Your task: The reply is to be an exact repetition of the entries that follow, with each picture left out.

Input for this task:
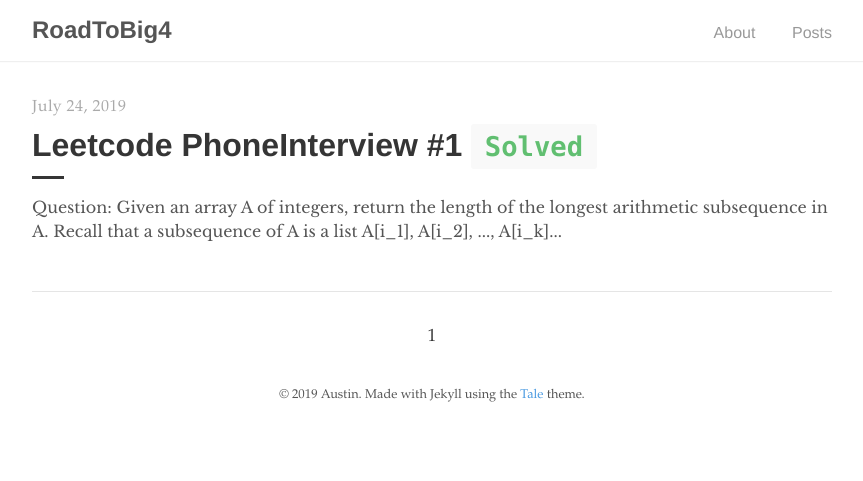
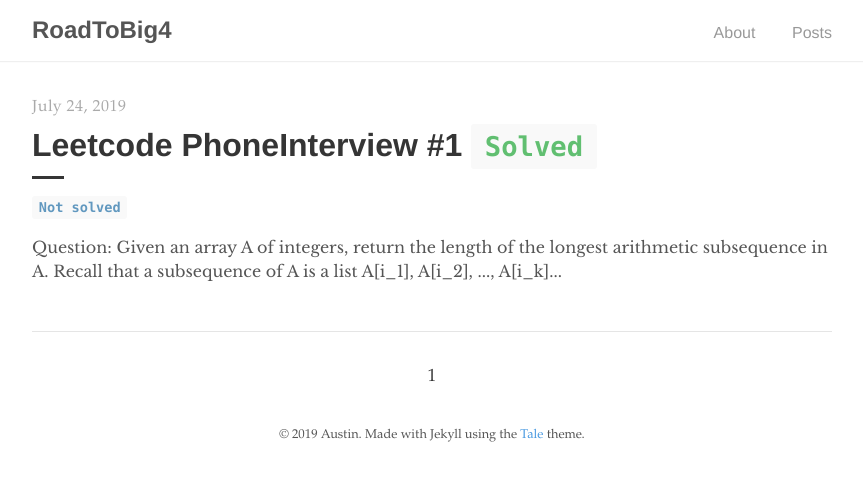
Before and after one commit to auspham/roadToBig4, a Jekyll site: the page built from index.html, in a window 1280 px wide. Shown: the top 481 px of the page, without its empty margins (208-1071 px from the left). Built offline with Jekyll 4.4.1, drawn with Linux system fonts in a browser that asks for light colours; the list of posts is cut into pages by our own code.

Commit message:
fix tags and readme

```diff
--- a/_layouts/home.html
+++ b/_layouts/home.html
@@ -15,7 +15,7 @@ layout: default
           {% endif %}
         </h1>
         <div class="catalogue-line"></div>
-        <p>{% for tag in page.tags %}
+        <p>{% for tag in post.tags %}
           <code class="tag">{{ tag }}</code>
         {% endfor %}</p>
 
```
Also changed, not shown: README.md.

Written response:
Before and after one commit to auspham/roadToBig4, a Jekyll site: the page built from index.html, in a window 1280 px wide. Shown: the top 481 px of the page, without its empty margins (208-1071 px from the left). Built offline with Jekyll 4.4.1, drawn with Linux system fonts in a browser that asks for light colours; the list of posts is cut into pages by our own code.

Commit message:
fix tags and readme

```diff
--- a/_layouts/home.html
+++ b/_layouts/home.html
@@ -15,7 +15,7 @@ layout: default
           {% endif %}
         </h1>
         <div class="catalogue-line"></div>
-        <p>{% for tag in page.tags %}
+        <p>{% for tag in post.tags %}
           <code class="tag">{{ tag }}</code>
         {% endfor %}</p>
 
```
Also changed, not shown: README.md.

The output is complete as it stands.